Problem: Each line containing the string "ipynb" should be copied out of the entries.
━━━ Data records
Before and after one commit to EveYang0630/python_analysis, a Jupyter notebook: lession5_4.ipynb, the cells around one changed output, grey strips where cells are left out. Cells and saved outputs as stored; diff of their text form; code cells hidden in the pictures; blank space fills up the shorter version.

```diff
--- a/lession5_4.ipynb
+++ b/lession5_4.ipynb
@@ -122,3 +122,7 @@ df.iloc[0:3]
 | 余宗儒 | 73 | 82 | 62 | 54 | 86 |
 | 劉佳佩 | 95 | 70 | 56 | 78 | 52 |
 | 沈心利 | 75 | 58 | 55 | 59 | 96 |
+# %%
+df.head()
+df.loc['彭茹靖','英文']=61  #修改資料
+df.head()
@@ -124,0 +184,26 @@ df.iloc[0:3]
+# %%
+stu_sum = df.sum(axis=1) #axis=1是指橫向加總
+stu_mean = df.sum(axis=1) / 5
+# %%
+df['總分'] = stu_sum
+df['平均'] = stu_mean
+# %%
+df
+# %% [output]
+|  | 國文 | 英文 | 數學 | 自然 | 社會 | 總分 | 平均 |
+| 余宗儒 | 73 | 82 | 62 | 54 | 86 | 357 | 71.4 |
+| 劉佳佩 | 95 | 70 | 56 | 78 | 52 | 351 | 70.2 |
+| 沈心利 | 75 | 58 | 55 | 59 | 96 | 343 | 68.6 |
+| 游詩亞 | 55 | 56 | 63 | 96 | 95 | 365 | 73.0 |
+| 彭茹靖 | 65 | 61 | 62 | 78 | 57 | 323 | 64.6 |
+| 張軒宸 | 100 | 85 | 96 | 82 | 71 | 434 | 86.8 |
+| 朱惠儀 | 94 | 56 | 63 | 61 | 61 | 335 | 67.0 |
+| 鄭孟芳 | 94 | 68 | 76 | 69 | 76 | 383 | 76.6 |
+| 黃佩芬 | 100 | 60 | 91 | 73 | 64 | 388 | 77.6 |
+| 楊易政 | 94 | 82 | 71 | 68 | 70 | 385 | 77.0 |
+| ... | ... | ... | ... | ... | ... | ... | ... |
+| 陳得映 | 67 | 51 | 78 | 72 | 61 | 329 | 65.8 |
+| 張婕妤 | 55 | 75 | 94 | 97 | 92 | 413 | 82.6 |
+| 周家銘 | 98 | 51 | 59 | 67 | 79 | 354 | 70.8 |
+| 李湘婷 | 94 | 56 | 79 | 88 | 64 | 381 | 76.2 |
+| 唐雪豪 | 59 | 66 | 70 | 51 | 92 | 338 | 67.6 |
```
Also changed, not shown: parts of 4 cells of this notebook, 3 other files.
━━━━━━
Exercise answer:
Before and after one commit to EveYang0630/python_analysis, a Jupyter notebook: lession5_4.ipynb, the cells around one changed output, grey strips where cells are left out. Cells and saved outputs as stored; diff of their text form; code cells hidden in the pictures; blank space fills up the shorter version.
--- a/lession5_4.ipynb
+++ b/lession5_4.ipynb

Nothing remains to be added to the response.